* [Extracted records]
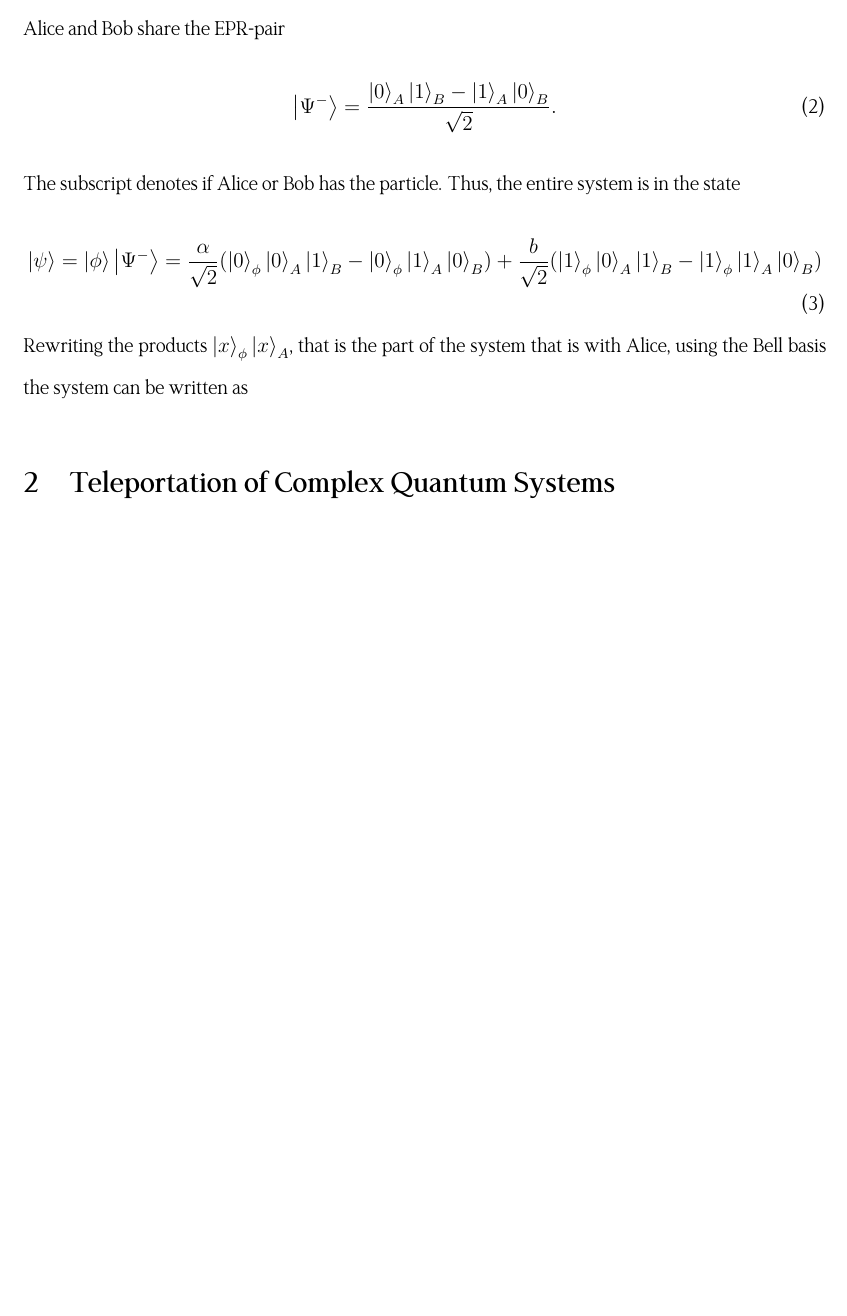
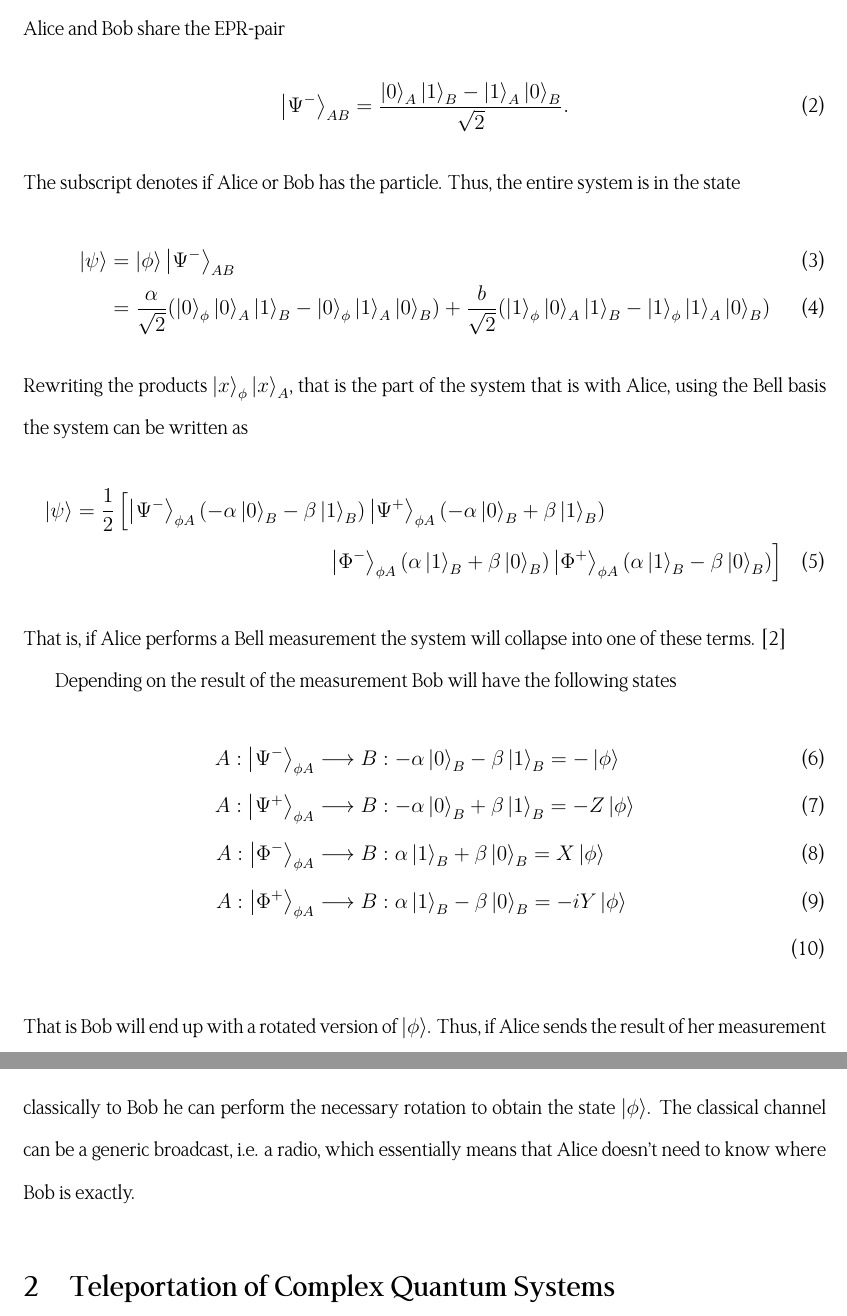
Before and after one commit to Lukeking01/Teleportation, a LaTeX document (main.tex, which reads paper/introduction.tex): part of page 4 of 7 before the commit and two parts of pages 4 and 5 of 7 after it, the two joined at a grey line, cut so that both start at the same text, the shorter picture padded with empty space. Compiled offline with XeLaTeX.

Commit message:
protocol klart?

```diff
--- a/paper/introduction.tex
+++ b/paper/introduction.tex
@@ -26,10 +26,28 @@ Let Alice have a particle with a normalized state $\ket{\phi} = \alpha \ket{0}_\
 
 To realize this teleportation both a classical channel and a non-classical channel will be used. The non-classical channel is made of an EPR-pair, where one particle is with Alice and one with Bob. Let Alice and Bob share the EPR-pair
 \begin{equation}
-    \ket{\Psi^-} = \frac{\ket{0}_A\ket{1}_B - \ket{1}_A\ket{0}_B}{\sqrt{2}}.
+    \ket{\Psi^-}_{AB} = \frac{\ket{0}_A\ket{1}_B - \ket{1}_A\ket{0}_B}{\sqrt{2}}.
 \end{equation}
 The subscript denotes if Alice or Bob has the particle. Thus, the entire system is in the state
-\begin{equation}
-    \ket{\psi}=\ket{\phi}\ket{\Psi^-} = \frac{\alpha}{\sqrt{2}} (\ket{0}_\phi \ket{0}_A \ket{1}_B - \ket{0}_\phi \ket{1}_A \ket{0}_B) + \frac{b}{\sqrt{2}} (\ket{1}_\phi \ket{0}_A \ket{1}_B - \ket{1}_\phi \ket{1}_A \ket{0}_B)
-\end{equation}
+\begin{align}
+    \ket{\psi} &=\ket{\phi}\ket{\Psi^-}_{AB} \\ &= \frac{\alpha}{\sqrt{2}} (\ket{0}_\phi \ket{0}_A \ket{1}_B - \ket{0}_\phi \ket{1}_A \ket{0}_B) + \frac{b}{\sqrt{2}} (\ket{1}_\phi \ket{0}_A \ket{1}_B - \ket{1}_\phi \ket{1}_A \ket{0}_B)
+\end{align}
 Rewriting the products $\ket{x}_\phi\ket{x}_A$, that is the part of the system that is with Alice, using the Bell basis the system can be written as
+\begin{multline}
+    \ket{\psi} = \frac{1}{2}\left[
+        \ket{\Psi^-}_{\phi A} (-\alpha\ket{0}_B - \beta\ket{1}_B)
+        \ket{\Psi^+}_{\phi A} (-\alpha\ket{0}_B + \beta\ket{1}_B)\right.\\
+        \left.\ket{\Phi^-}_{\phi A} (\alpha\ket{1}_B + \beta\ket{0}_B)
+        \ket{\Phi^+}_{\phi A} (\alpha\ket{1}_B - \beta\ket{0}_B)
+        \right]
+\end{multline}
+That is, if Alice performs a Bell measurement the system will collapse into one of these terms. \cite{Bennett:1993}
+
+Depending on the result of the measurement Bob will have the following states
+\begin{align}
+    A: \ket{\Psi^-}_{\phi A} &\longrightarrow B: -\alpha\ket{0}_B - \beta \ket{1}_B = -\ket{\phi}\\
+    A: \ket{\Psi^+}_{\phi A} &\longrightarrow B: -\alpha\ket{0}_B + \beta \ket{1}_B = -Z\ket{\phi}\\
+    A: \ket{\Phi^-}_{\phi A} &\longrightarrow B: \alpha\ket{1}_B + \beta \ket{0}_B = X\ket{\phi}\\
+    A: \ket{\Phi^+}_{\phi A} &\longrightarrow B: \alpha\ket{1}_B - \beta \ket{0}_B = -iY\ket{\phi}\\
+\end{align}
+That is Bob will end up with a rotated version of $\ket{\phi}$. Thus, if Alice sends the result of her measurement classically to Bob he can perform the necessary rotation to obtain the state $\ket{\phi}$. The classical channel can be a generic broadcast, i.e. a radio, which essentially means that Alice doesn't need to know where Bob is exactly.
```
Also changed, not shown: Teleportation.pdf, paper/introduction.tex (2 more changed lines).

* [Task item]
Pictures omitted, give the entries again exactly.

* [Solved problem]
Before and after one commit to Lukeking01/Teleportation, a LaTeX document (main.tex, which reads paper/introduction.tex): part of page 4 of 7 before the commit and two parts of pages 4 and 5 of 7 after it, the two joined at a grey line, cut so that both start at the same text, the shorter picture padded with empty space. Compiled offline with XeLaTeX.

Commit message:
protocol klart?

```diff
--- a/paper/introduction.tex
+++ b/paper/introduction.tex
@@ -26,10 +26,28 @@ Let Alice have a particle with a normalized state $\ket{\phi} = \alpha \ket{0}_\
 
 To realize this teleportation both a classical channel and a non-classical channel will be used. The non-classical channel is made of an EPR-pair, where one particle is with Alice and one with Bob. Let Alice and Bob share the EPR-pair
 \begin{equation}
-    \ket{\Psi^-} = \frac{\ket{0}_A\ket{1}_B - \ket{1}_A\ket{0}_B}{\sqrt{2}}.
+    \ket{\Psi^-}_{AB} = \frac{\ket{0}_A\ket{1}_B - \ket{1}_A\ket{0}_B}{\sqrt{2}}.
 \end{equation}
 The subscript denotes if Alice or Bob has the particle. Thus, the entire system is in the state
-\begin{equation}
-    \ket{\psi}=\ket{\phi}\ket{\Psi^-} = \frac{\alpha}{\sqrt{2}} (\ket{0}_\phi \ket{0}_A \ket{1}_B - \ket{0}_\phi \ket{1}_A \ket{0}_B) + \frac{b}{\sqrt{2}} (\ket{1}_\phi \ket{0}_A \ket{1}_B - \ket{1}_\phi \ket{1}_A \ket{0}_B)
-\end{equation}
+\begin{align}
+    \ket{\psi} &=\ket{\phi}\ket{\Psi^-}_{AB} \\ &= \frac{\alpha}{\sqrt{2}} (\ket{0}_\phi \ket{0}_A \ket{1}_B - \ket{0}_\phi \ket{1}_A \ket{0}_B) + \frac{b}{\sqrt{2}} (\ket{1}_\phi \ket{0}_A \ket{1}_B - \ket{1}_\phi \ket{1}_A \ket{0}_B)
+\end{align}
 Rewriting the products $\ket{x}_\phi\ket{x}_A$, that is the part of the system that is with Alice, using the Bell basis the system can be written as
+\begin{multline}
+    \ket{\psi} = \frac{1}{2}\left[
+        \ket{\Psi^-}_{\phi A} (-\alpha\ket{0}_B - \beta\ket{1}_B)
+        \ket{\Psi^+}_{\phi A} (-\alpha\ket{0}_B + \beta\ket{1}_B)\right.\\
+        \left.\ket{\Phi^-}_{\phi A} (\alpha\ket{1}_B + \beta\ket{0}_B)
+        \ket{\Phi^+}_{\phi A} (\alpha\ket{1}_B - \beta\ket{0}_B)
+        \right]
+\end{multline}
+That is, if Alice performs a Bell measurement the system will collapse into one of these terms. \cite{Bennett:1993}
+
+Depending on the result of the measurement Bob will have the following states
+\begin{align}
+    A: \ket{\Psi^-}_{\phi A} &\longrightarrow B: -\alpha\ket{0}_B - \beta \ket{1}_B = -\ket{\phi}\\
+    A: \ket{\Psi^+}_{\phi A} &\longrightarrow B: -\alpha\ket{0}_B + \beta \ket{1}_B = -Z\ket{\phi}\\
+    A: \ket{\Phi^-}_{\phi A} &\longrightarrow B: \alpha\ket{1}_B + \beta \ket{0}_B = X\ket{\phi}\\
+    A: \ket{\Phi^+}_{\phi A} &\longrightarrow B: \alpha\ket{1}_B - \beta \ket{0}_B = -iY\ket{\phi}\\
+\end{align}
+That is Bob will end up with a rotated version of $\ket{\phi}$. Thus, if Alice sends the result of her measurement classically to Bob he can perform the necessary rotation to obtain the state $\ket{\phi}$. The classical channel can be a generic broadcast, i.e. a radio, which essentially means that Alice doesn't need to know where Bob is exactly.
```
Also changed, not shown: Teleportation.pdf, paper/introduction.tex (2 more changed lines).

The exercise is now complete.